>>>

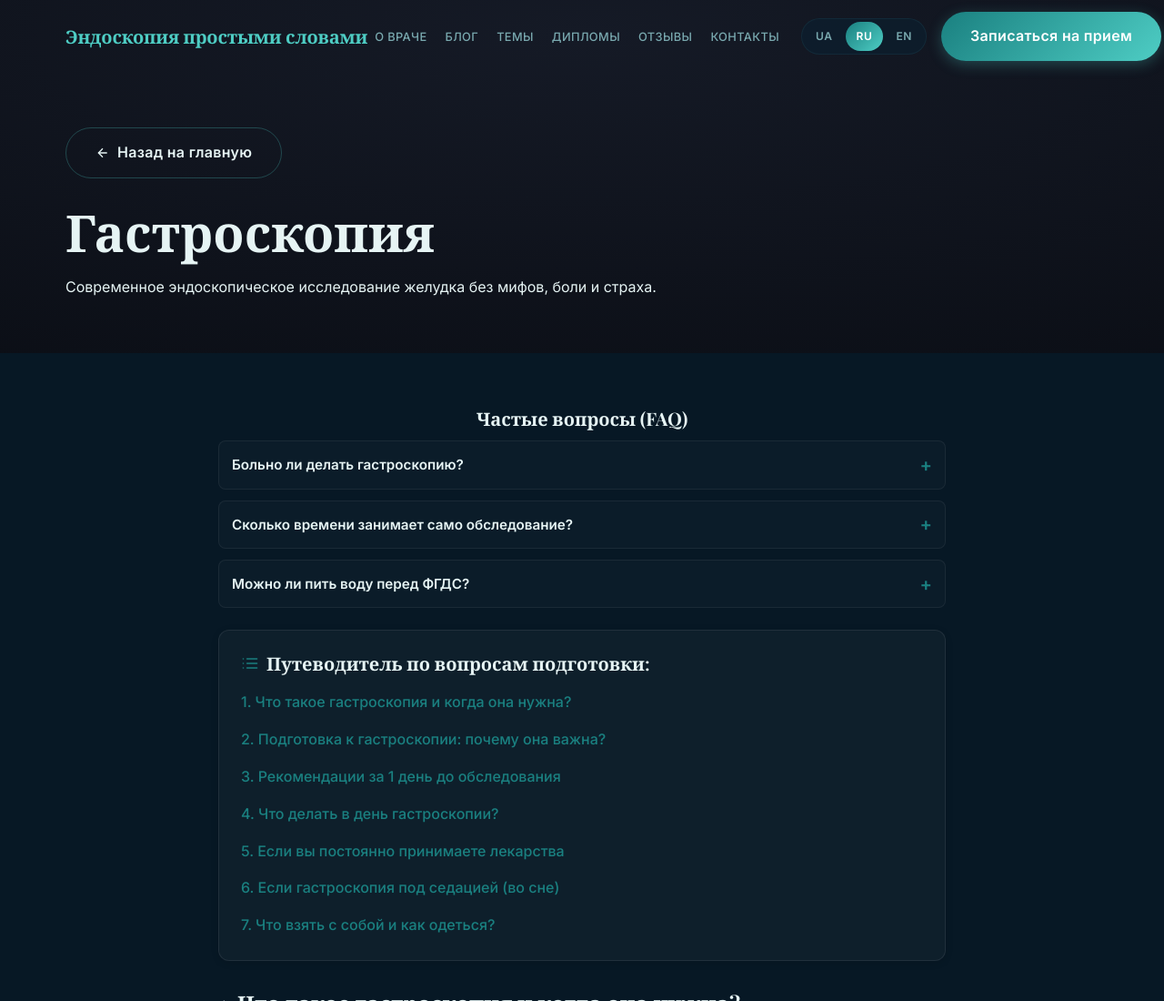
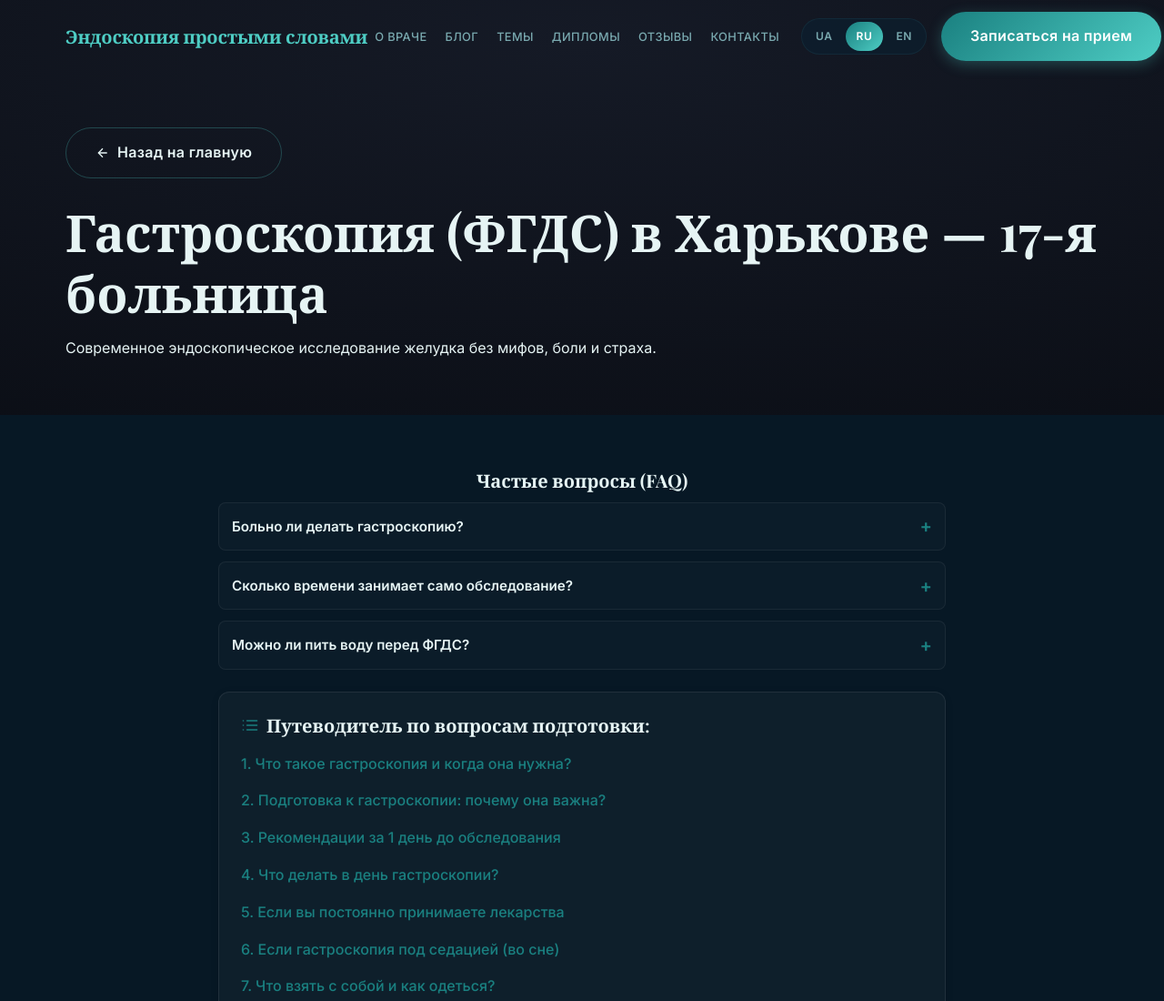
Before and after one commit to DanilTet/doctor-portfolio-website, a website: page ru/gastroscopy/index.html in a window 1280 px wide. Shown: the top 1100 px of the page at 91% size. Drawn offline with nearby package versions, Linux system fonts and the light colour scheme; no server answers.

Commit message:
fix: update Russian gastroscopy heading

```diff
--- a/ru/gastroscopy/index.html
+++ b/ru/gastroscopy/index.html
@@ -148,7 +148,7 @@
         <span data-i18n="service.back">Назад на главную</span>
       </a>
       <h1 class="section-title" style="text-align: left; margin-bottom: 16px; font-size: clamp(2rem, 5vw, 3.5rem);"
-        data-i18n="service.gastro.title">Гастроскопия</h1>
+        data-i18n="service.gastro.title">Гастроскопия (ФГДС) в Харькове — 17-я больница</h1>
       <p class="section-subtitle" style="text-align: left; max-width: 800px;" data-i18n="service.gastro.subtitle">
         Современное эндоскопическое исследование желудка без мифов, боли и страха.</p>
     </div>
```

<<<

Problem description
Repeat each record exactly, with the pictures left out.

Answer
Before and after one commit to DanilTet/doctor-portfolio-website, a website: page ru/gastroscopy/index.html in a window 1280 px wide. Shown: the top 1100 px of the page at 91% size. Drawn offline with nearby package versions, Linux system fonts and the light colour scheme; no server answers.

Commit message:
fix: update Russian gastroscopy heading

```diff
--- a/ru/gastroscopy/index.html
+++ b/ru/gastroscopy/index.html
@@ -148,7 +148,7 @@
         <span data-i18n="service.back">Назад на главную</span>
       </a>
       <h1 class="section-title" style="text-align: left; margin-bottom: 16px; font-size: clamp(2rem, 5vw, 3.5rem);"
-        data-i18n="service.gastro.title">Гастроскопия</h1>
+        data-i18n="service.gastro.title">Гастроскопия (ФГДС) в Харькове — 17-я больница</h1>
       <p class="section-subtitle" style="text-align: left; max-width: 800px;" data-i18n="service.gastro.subtitle">
         Современное эндоскопическое исследование желудка без мифов, боли и страха.</p>
     </div>
```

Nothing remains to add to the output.